## What you need to do
Your reply should hold every entry below exactly as written and none of the pictures.

(Image comparison data)

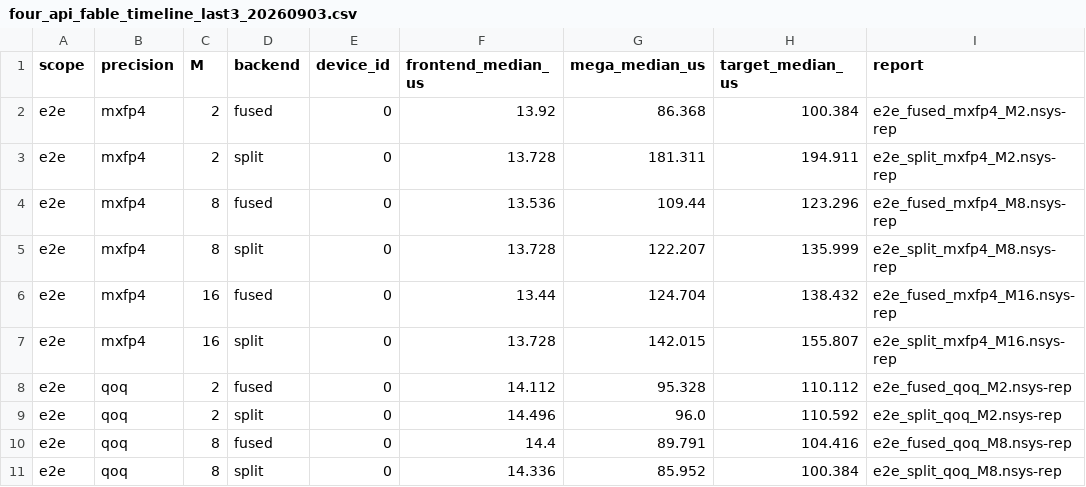
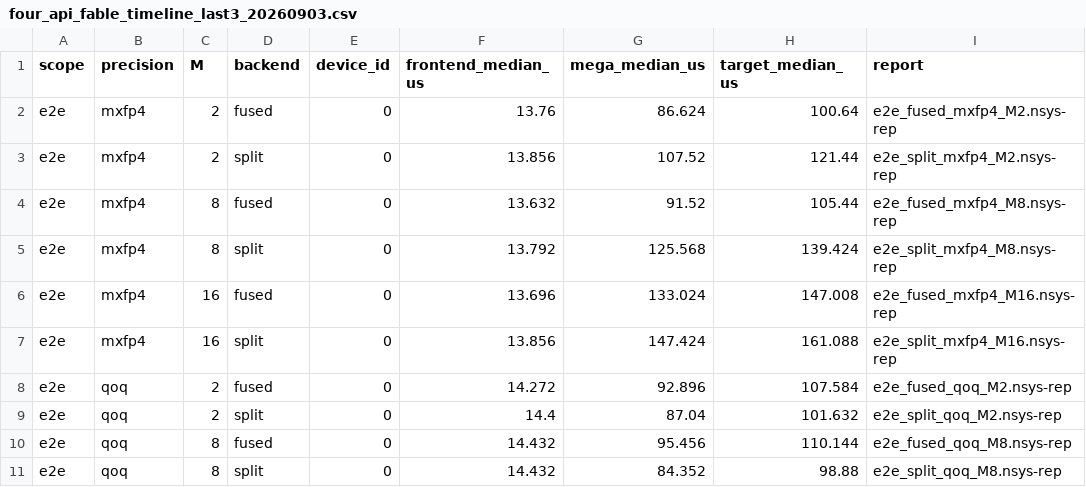
Before and after one commit to YijiaZhao/hopper_megamoe_basedondeepgemm, a CSV file: delivery/four_api_fable_timeline_last3_20260903.csv, drawn as a sheet; only a part is shown; the diff covers the shown part only.

```diff
--- a/delivery/four_api_fable_timeline_last3_20260903.csv
+++ b/delivery/four_api_fable_timeline_last3_20260903.csv
@@ -1,11 +1,11 @@
 scope,precision,M,backend,device_id,frontend_median_us,mega_median_us,target_median_us,report
-e2e,mxfp4,2,fused,0,13.92,86.368,100.384,e2e_fused_mxfp4_M2.nsys-rep
-e2e,mxfp4,2,split,0,13.728,181.311,194.911,e2e_split_mxfp4_M2.nsys-rep
-e2e,mxfp4,8,fused,0,13.536,109.44,123.296,e2e_fused_mxfp4_M8.nsys-rep
-e2e,mxfp4,8,split,0,13.728,122.207,135.999,e2e_split_mxfp4_M8.nsys-rep
-e2e,mxfp4,16,fused,0,13.44,124.704,138.432,e2e_fused_mxfp4_M16.nsys-rep
-e2e,mxfp4,16,split,0,13.728,142.015,155.807,e2e_split_mxfp4_M16.nsys-rep
-e2e,qoq,2,fused,0,14.112,95.328,110.112,e2e_fused_qoq_M2.nsys-rep
-e2e,qoq,2,split,0,14.496,96.0,110.592,e2e_split_qoq_M2.nsys-rep
-e2e,qoq,8,fused,0,14.4,89.791,104.416,e2e_fused_qoq_M8.nsys-rep
-e2e,qoq,8,split,0,14.336,85.952,100.384,e2e_split_qoq_M8.nsys-rep
+e2e,mxfp4,2,fused,0,13.76,86.624,100.64,e2e_fused_mxfp4_M2.nsys-rep
+e2e,mxfp4,2,split,0,13.856,107.52,121.44,e2e_split_mxfp4_M2.nsys-rep
+e2e,mxfp4,8,fused,0,13.632,91.52,105.44,e2e_fused_mxfp4_M8.nsys-rep
+e2e,mxfp4,8,split,0,13.792,125.568,139.424,e2e_split_mxfp4_M8.nsys-rep
+e2e,mxfp4,16,fused,0,13.696,133.024,147.008,e2e_fused_mxfp4_M16.nsys-rep
+e2e,mxfp4,16,split,0,13.856,147.424,161.088,e2e_split_mxfp4_M16.nsys-rep
+e2e,qoq,2,fused,0,14.272,92.896,107.584,e2e_fused_qoq_M2.nsys-rep
+e2e,qoq,2,split,0,14.4,87.04,101.632,e2e_split_qoq_M2.nsys-rep
+e2e,qoq,8,fused,0,14.432,95.456,110.144,e2e_fused_qoq_M8.nsys-rep
+e2e,qoq,8,split,0,14.432,84.352,98.88,e2e_split_qoq_M8.nsys-rep
```
Also changed, not shown: 30 edited cells elsewhere in this file, delivery/four_api_fable_timeline_table_20260903.csv, 9 other files.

## Response to the task
Before and after one commit to YijiaZhao/hopper_megamoe_basedondeepgemm, a CSV file: delivery/four_api_fable_timeline_last3_20260903.csv, drawn as a sheet; only a part is shown; the diff covers the shown part only.

```diff
--- a/delivery/four_api_fable_timeline_last3_20260903.csv
+++ b/delivery/four_api_fable_timeline_last3_20260903.csv
@@ -1,11 +1,11 @@
 scope,precision,M,backend,device_id,frontend_median_us,mega_median_us,target_median_us,report
-e2e,mxfp4,2,fused,0,13.92,86.368,100.384,e2e_fused_mxfp4_M2.nsys-rep
-e2e,mxfp4,2,split,0,13.728,181.311,194.911,e2e_split_mxfp4_M2.nsys-rep
-e2e,mxfp4,8,fused,0,13.536,109.44,123.296,e2e_fused_mxfp4_M8.nsys-rep
-e2e,mxfp4,8,split,0,13.728,122.207,135.999,e2e_split_mxfp4_M8.nsys-rep
-e2e,mxfp4,16,fused,0,13.44,124.704,138.432,e2e_fused_mxfp4_M16.nsys-rep
-e2e,mxfp4,16,split,0,13.728,142.015,155.807,e2e_split_mxfp4_M16.nsys-rep
-e2e,qoq,2,fused,0,14.112,95.328,110.112,e2e_fused_qoq_M2.nsys-rep
-e2e,qoq,2,split,0,14.496,96.0,110.592,e2e_split_qoq_M2.nsys-rep
-e2e,qoq,8,fused,0,14.4,89.791,104.416,e2e_fused_qoq_M8.nsys-rep
-e2e,qoq,8,split,0,14.336,85.952,100.384,e2e_split_qoq_M8.nsys-rep
+e2e,mxfp4,2,fused,0,13.76,86.624,100.64,e2e_fused_mxfp4_M2.nsys-rep
+e2e,mxfp4,2,split,0,13.856,107.52,121.44,e2e_split_mxfp4_M2.nsys-rep
+e2e,mxfp4,8,fused,0,13.632,91.52,105.44,e2e_fused_mxfp4_M8.nsys-rep
+e2e,mxfp4,8,split,0,13.792,125.568,139.424,e2e_split_mxfp4_M8.nsys-rep
+e2e,mxfp4,16,fused,0,13.696,133.024,147.008,e2e_fused_mxfp4_M16.nsys-rep
+e2e,mxfp4,16,split,0,13.856,147.424,161.088,e2e_split_mxfp4_M16.nsys-rep
+e2e,qoq,2,fused,0,14.272,92.896,107.584,e2e_fused_qoq_M2.nsys-rep
+e2e,qoq,2,split,0,14.4,87.04,101.632,e2e_split_qoq_M2.nsys-rep
+e2e,qoq,8,fused,0,14.432,95.456,110.144,e2e_fused_qoq_M8.nsys-rep
+e2e,qoq,8,split,0,14.432,84.352,98.88,e2e_split_qoq_M8.nsys-rep
```
Also changed, not shown: 30 edited cells elsewhere in this file, delivery/four_api_fable_timeline_table_20260903.csv, 9 other files.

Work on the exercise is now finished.